How often should flea products be used? Fleas are ubiquitous in the UK and are present all year round, so flea prevention should be applied all year for control. Checking for the presence of fleas by looking through the coat or using a flea comb is a fire fighting approach, and by the time fleas are seen the home will have become infected. TOO LATE. Therefore constant use of flea products offers the best approach for prevention.
If there is already a flea infestation then the approach should be as follows:-
1. Use of an effective adulticide, with rapid onset, on all the animals in the house.
2. Use of an environmental insecticide
3. Use of an environmental insect growth regulator
4. Cleaning the environment, vacuuming the house daily and washing the pet’s bedding in a hot wash (at least 60 degrees centigrade)
It is important to realise that because the predominant part of the infestation will be in the environment, it will be at least 12 weeks before control can be achieved, even with the best protocol!
So as stated, prevention is best. However even in well controlled regimes the occasional flea may be seen at peak times but they should not establish themselves in the house. The following is an advised approach to flea prevention:-
1. Use of an effective adulticide on all the animals.

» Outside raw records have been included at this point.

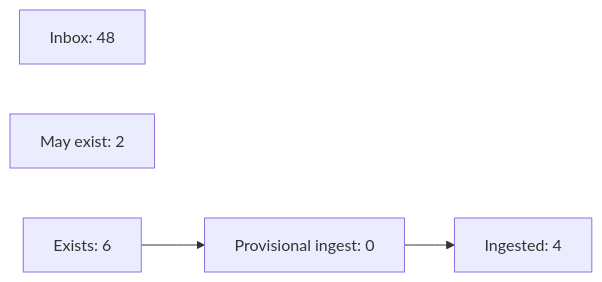
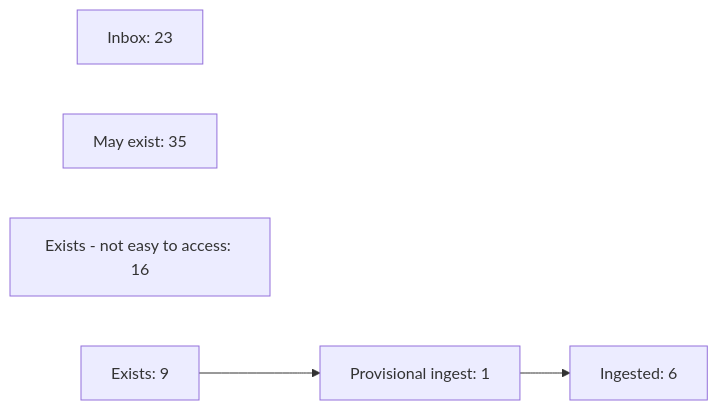
Before and after one commit to OpenPKCommons/OPKC: the diagram in README.md, drawn with Mermaid. The commit also changed 2 other files, not shown here.

Commit message:
updated lit_list and READMEs, started adding pathogens as tags

````diff
--- a/README.md
+++ b/README.md
@@ -52,9 +52,10 @@
 ```mermaid
 graph LR
-	inbox[Inbox: 48]
-	mayexist[May exist: 2]
-	exists[Exists: 6]
-	provingest[Provisional ingest: 0]
-	ingested[Ingested: 4]
+	inbox[Inbox: 23]
+	mayexist[May exist: 35]
+	denea[Exists - not easy to access: 16]
+	exists[Exists: 9]
+	provingest[Provisional ingest: 1]
+	ingested[Ingested: 6]
 	exists --> provingest --> ingested
 ```
````
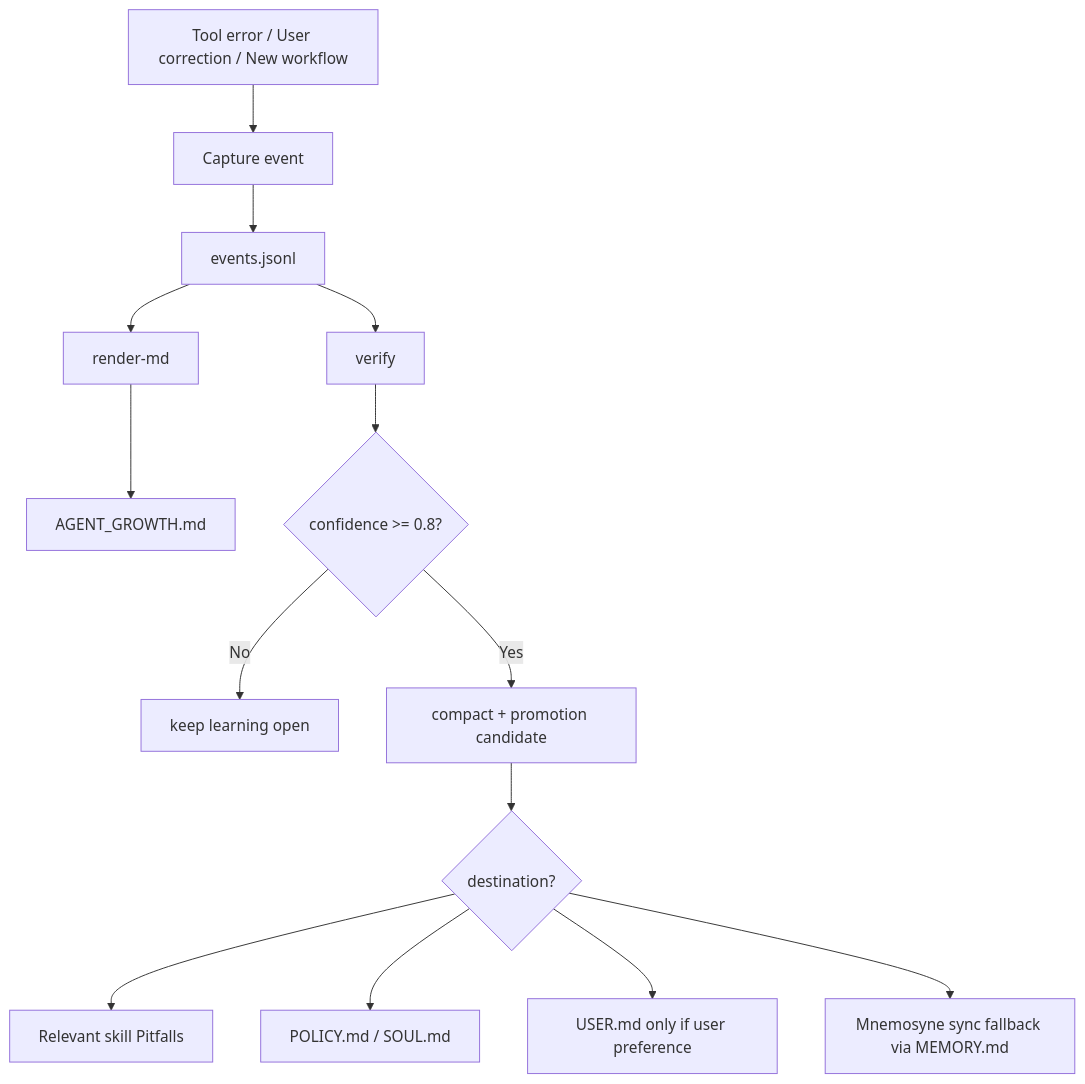
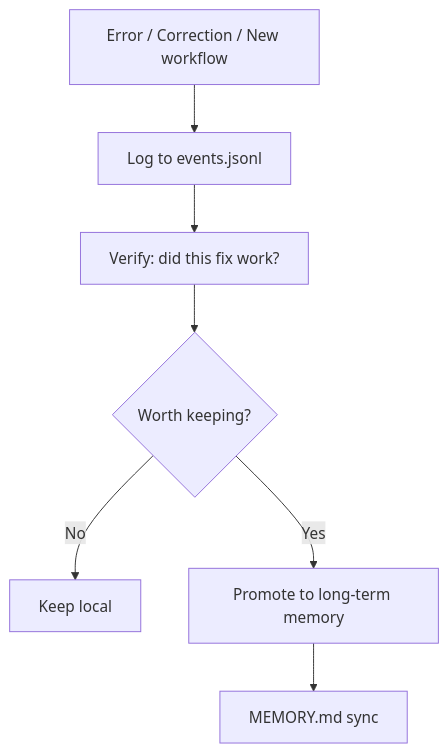
The diagram in README.md (roverdude24/agent-growth-protocol), drawn with Mermaid before and after one commit. The commit also changed other lines of this file, not shown here.

````diff
--- a/README.md
+++ b/README.md
@@ -85,16 +115,9 @@
 ```mermaid
 flowchart TD
-    A[Tool error / User correction / New workflow] --> B[Capture event]
-    B --> C[events.jsonl]
-    C --> D[render-md]
-    D --> E[AGENT_GROWTH.md]
-    C --> F[verify]
-    F --> G{confidence >= 0.8?}
-    G -->|No| H[keep learning open]
-    G -->|Yes| I[compact + promotion candidate]
-    I --> J{destination?}
-    J --> K[Relevant skill Pitfalls]
-    J --> L[POLICY.md / SOUL.md]
-    J --> M[USER.md only if user preference]
-    J --> N[Mnemosyne sync fallback via MEMORY.md]
+    A[Error / Correction / New workflow] --> B[Log to events.jsonl]
+    B --> C[Verify: did this fix work?]
+    C --> D{Worth keeping?}
+    D -->|No| E[Keep local]
+    D -->|Yes| F[Promote to long-term memory]
+    F --> G[MEMORY.md sync]
 ```
````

2. Use of a combined insecticide and insect growth regulator in the environment
Considerations in choosing an adulticide:-
1. Need 100% adult flea kill
2. Need rapid onset, especially if an animal is allergic to fleas.
3. Need adequate duration of action
4. Decide if prefer a systemic (internal) or topical / spot on preparation
5. Need a product licenced for the species being treated
6. A product that can be used easily by owners
Many environmental sprays are available but should contain an insecticide along with an insect growth regulator that prevents the development of the larvae.
What are the common reasons for failure:-
1. Swimming / shampooing which removes topical products
2. Insufficient frequency of application or dosing
3. The level of challenge (effective control just overwhelmed by vast numbers of fleas)
4. Compliance of pet owners – THIS IS THE COMMONEST!
So far there have been no proven cases of drug resistance, although owners report this.
As can be seen expert advice is essential to design the best protocol for flea control. So often money is wasted buying products online or from pet product suppliers that is not accompanied by professional advice. All our products come with the availability of complimentary professional advice. Most failures are caused by poor advice and unrealistic expectations.